It was great that the RIBA and New London Architecture, with the Institution of Structural Engineers, came out into the open with a burst of name-the-Olympic-designer publicity during the 2012 Games. It was done in a spirit of fun – the T-shirts, That Dress, the duct tape over the mouths of Presidents Brady and Nolan, along with our former editor Peter Murray, now director of NLA.  The serious underlying point was the ridiculous ban on designers promoting their Olympic work – though some, it seems, are more banned than others. I doubt that Thomas Heatherwick is complaining about the global publicity he received for his kinetic Olympic Cauldron, or Barber Osgerby for its Torch, while those involved in music and film for the Games are promoting themselves with vigour and seeming impunity.  Nobody has ever stopped anyone in the media from naming the architects of the various venues. Seriously – if you set out to publicise your Olympian designs, were you really going to have your collar felt? If all the architects and engineers involved did just that, would they have really all ended up in court?  Somehow I doubt it, especially given the high-profile backing of their institutes in this way. 

Now the party is over, we are promised not a hangover, but a construction boom. The story is that the Games’ ‘legacy’ effect will transform East London as central London expands.  Central London is expanding anyway, especially south – the Shard and its hinterland are clear evidence of that. But London is a bubble compared to the nation as a whole.  Overall, construction output is well down, though the early-warning experience of architects would suggest it is about to start rising again.

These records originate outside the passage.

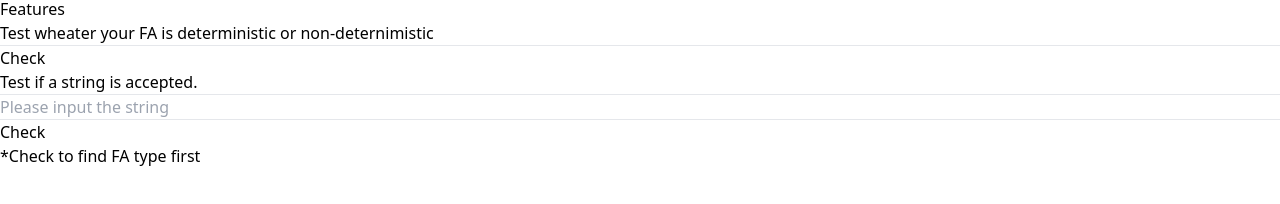
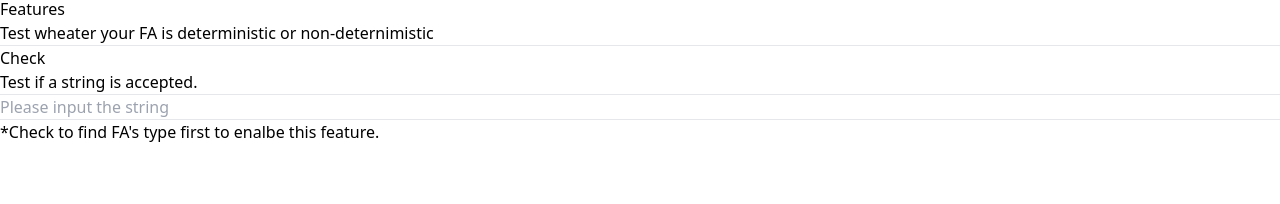
Before and after one commit to Kimlong168/automata-fa, a React (Vite) app: page / in a window 1280 px wide. Shown: the part 460-664 px from the top of the page. Built offline with nearby package versions, Linux system fonts and the light colour scheme.

Commit message:
update function accepted string NFA

```diff
--- a/src/App.jsx
+++ b/src/App.jsx
@@ -7,6 +7,7 @@ import TransitionTable from "./components/TransitionTable";
 import FaTypeChecker from "./components/FaTypeChecker";
 import StringAceptedChecker from "./components/StringAceptedChecker";
 import Title from "./components/title";
+
 export default function App() {
   const [state, setState] = useState({
     startState: "",
@@ -14,10 +15,10 @@ export default function App() {
     states: "",
     alphabets: "",
   });
+  const [transitions, setTransitions] = useState([]);
   const [isDFA, setIsDFA] = useState(null);
   const [string, setString] = useState("");
-  const [transitions, setTransitions] = useState([]);
-
+  // const [nfaStates, setNfaStates] = useState([]);
   console.log("transitions: ", transitions);
   console.log("state: ", state);
   const states = state.states.split(",");
@@ -29,20 +30,13 @@ export default function App() {
   function checkFAType() {
     let alertDFA = true;
     // check if there is any empty field
-    if (state.states === "" || state.alphabets === "") {
+    if (
+      state.states === "" ||
+      state.alphabets === "" ||
+      state.startState === "" ||
+      state.endStates === ""
+    ) {
       alert("Please fill all the fields");
-      return;
-    }
-
-    if (state.startState === "") {
-      // check if start state is empty
-      alert("Please fill the start state");
-      return;
-    }
-
-    if (state.endStates === "") {
-      // check if end states is empty
-      alert("Please fill the end states.");
       return;
     }
 
@@ -150,7 +144,7 @@ export default function App() {
     }
   }
 
-  function checkStringNFA() {
+  const checkStringNFA = () => {
     const stringArray = string.split("");
 
     if (string === "") {
@@ -161,62 +155,76 @@ export default function App() {
     //for NFA
     console.log("=================NFA==================");
 
-    let state = [];
+    let nfaStates = [];
+    let tempStates = [];
 
-    state.push(startState);
+    nfaStates.push(startState);
 
     stringArray.forEach((character) => {
       console.log("-------character-------: ", character);
-      console.log("start state: ", state);
-
+      console.log("start state: ", nfaStates);
+      tempStates = nfaStates;
       // ---------------------------------------------------
 
-      let length = state.length;
+      let length = nfaStates.length;
       for (let j = 0; j < length; j++) {
         for (let i = 0; i < transitions.length; i++) {
+          console.log(nfaStates);
+
           if (
-            transitions[i].state === state[j] &&
+            transitions[i].state === nfaStates[j] &&
             transitions[i].alphabet === character
           ) {
             console.log(
               "transition: ",
               transitions[i].state,
-              transitions[i].alphabet
+              transitions[i].alphabet,
+              " bn ",
+              transitions[i].transition
             );
 
-            console.log("old State :", state[j]);
+            //the problem is here : delete from tempstate but it also deleted form state
 
-            state.forEach((item) => {
-              if (item === state[j]) {
-                state.splice(state.indexOf(item), 1);
+            tempStates.forEach((item) => {
+              if (item === nfaStates[j]) {
+                // tempStates.splice(tempStates.indexOf(item), 1);
+                tempStates = tempStates.filter((item) => item !== nfaStates[j]);
                 console.log("delete", item);
               }
             });
+
+
 
             //configuration for NFA
             if (transitions[i].transition.includes(",")) {
               const result = transitions[i].transition.split(",");
               console.log("add more state :", result);
-
-              state = [...state, ...result];
+              tempStates = [...tempStates, ...result];
+              // state = [...state, ...result];
             } else {
-              console.log("add more state :", transitions[i].transition);
-
-              state = [...state, transitions[i].transition];
+              if (transitions[i].transition !== "∅") {
+                console.log("add more state :", transitions[i].transition);
+                tempStates = [...tempStates, transitions[i].transition];
+                // state = [...state, transitions[i].transition];
+              }
             }
 
-            console.log("state met condition:", state);
+            console.log("state met condition:", tempStates);
+
             break;
           }
         }
       }
+      console.log("temp state:", tempStates);
+      console.log("original state:", nfaStates);
+      nfaStates = tempStates;
     });
 
-    console.log("all states: ", state);
+    console.log("all states: ", nfaStates);
     let result = true;
 
-    for (let i = 0; i < state.length; i++) {
-      result = endStates.includes(state[i]);
+    for (let i = 0; i < nfaStates.length; i++) {
+      result = endStates.includes(nfaStates[i]);
       if (result) {
         break;
       }
@@ -227,7 +235,7 @@ export default function App() {
     } else {
       alert("This string is not accepted");
     }
-  }
+  };
 
   return (
     <div>
@@ -238,6 +246,7 @@ export default function App() {
           state={state}
           setState={setState}
           setTransitions={setTransitions}
+          setIsDFA={setIsDFA}
         />
 
         {state.states !== "" && state.alphabets !== "" && (
@@ -246,6 +255,7 @@ export default function App() {
               state={state}
               transitions={transitions}
               setTransitions={setTransitions}
+              setIsDFA={setIsDFA}
             />
             {/* <DisplayState state={state} transitions={transitions} /> */}
           </div>
--- /dev/null
+++ b/src/components/Btn.jsx
@@ -0,0 +1,14 @@
+
+
+const Btn = ({ handleClick }) => {
+  return (
+    <button
+      onClick={handleClick}
+      className="rounded px-3 py-2 text-white font-semibold mt-3 bg-orange-400 hover:bg-orange-500"
+    >
+      Check
+    </button>
+  );
+};
+
+export default Btn;
--- a/src/components/FaInputForm.jsx
+++ b/src/components/FaInputForm.jsx
@@ -1,6 +1,6 @@
 import { Multiselect } from "multiselect-react-dropdown";
 
-const FaInputForm = ({ state, setState, setTransitions }) => {
+const FaInputForm = ({ state, setState, setTransitions, setIsDFA }) => {
   function handleChangeState(e) {
     const { name, value } = e.target;
     setState((prevState) => ({
@@ -8,15 +8,20 @@ const FaInputForm = ({ state, setState, setTransitions }) => {
       [name]: value,
     }));
 
-    //set transitions to empty
+    //set transitions to empty when state change
     setTransitions([]);
 
-    //set end and start to empty
-    setState((prevState) => ({
-      ...prevState,
-      startState: "",
-      endStates: "",
-    }));
+    //set end and start to empty when we delete states
+    if (name === "states" && value.length < state.states.length) {
+      setState((prevState) => ({
+        ...prevState,
+        startState: "",
+        endStates: "",
+      }));
+    }
+
+    //reset isDFA to null when state change
+    setIsDFA(null);
   }
 
   function handleOnSelect(e, type) {
--- a/src/components/StringAceptedChecker.jsx
+++ b/src/components/StringAceptedChecker.jsx
@@ -1,4 +1,11 @@
-const StringAceptedChecker = ({ checkStringDFA,checkStringNFA, string, setString, isDFA }) => {
+import Btn from "./Btn";
+const StringAceptedChecker = ({
+  checkStringDFA,
+  checkStringNFA,
+  string,
+  setString,
+  isDFA,
+}) => {
   return (
     <div className="rounded shadow-lg p-5 border mb-5">
       <h1 className="text-md lg:text-xl py-5 pt-0 text-blue-900 font-semibold">
@@ -16,22 +23,16 @@ const StringAceptedChecker = ({ checkStringDFA,checkStringNFA, string, setString
         className="py-4 outline-none w-full"
       />
       <hr />
-      {isDFA ? (
-        <button
-          onClick={checkStringDFA}
-          className="rounded px-3 py-2 text-white font-semibold mt-3 bg-orange-400 hover:bg-orange-500"
-        >
-          Check
-        </button>
+      {isDFA !== null ? (
+        <Btn
+          handleClick={() => (isDFA ? checkStringDFA() : checkStringNFA())}
+        />
       ) : (
-        <button
-          onClick={checkStringNFA}
-          className="rounded px-3 py-2 text-white font-semibold mt-3 bg-orange-400 hover:bg-orange-500"
-        >
-          Check
-        </button>
+        <div className="text-xs text-gray-500 mt-4">
+          <span className="text-red-600">*</span>Check to find FA's type first
+          to enalbe this feature.
+        </div>
       )}
-      {isDFA === null && <div className="text-xs text-gray-500 mt-4"><span className="text-red-600">*</span>Check to find FA type first</div>}
     </div>
   );
 };
--- a/src/components/TransitionTable.jsx
+++ b/src/components/TransitionTable.jsx
@@ -1,5 +1,5 @@
 import Multiselect from "multiselect-react-dropdown";
-const TransitionTable = ({ state, transitions, setTransitions }) => {
+const TransitionTable = ({ state, transitions, setTransitions, setIsDFA }) => {
   const states = state.states.split(",");
   const alphabets = state.alphabets.split(",");
   const endStates = state.endStates.split(",");
@@ -40,6 +40,9 @@ const TransitionTable = ({ state, transitions, setTransitions }) => {
         },
       ]);
     }
+
+    //reset isDFA to null when transition change
+    setIsDFA(null);
   }
 
   const tableHeader = alphabets.map((alphabet) => {
```
Also changed, not shown: src/components/Card.jsx (line endings or trailing spaces).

Whatever happens, good architecture needs patrons, which is why, in this issue, we look at client-architect relationships.  When the right client finds the right architect, everything starts looking up.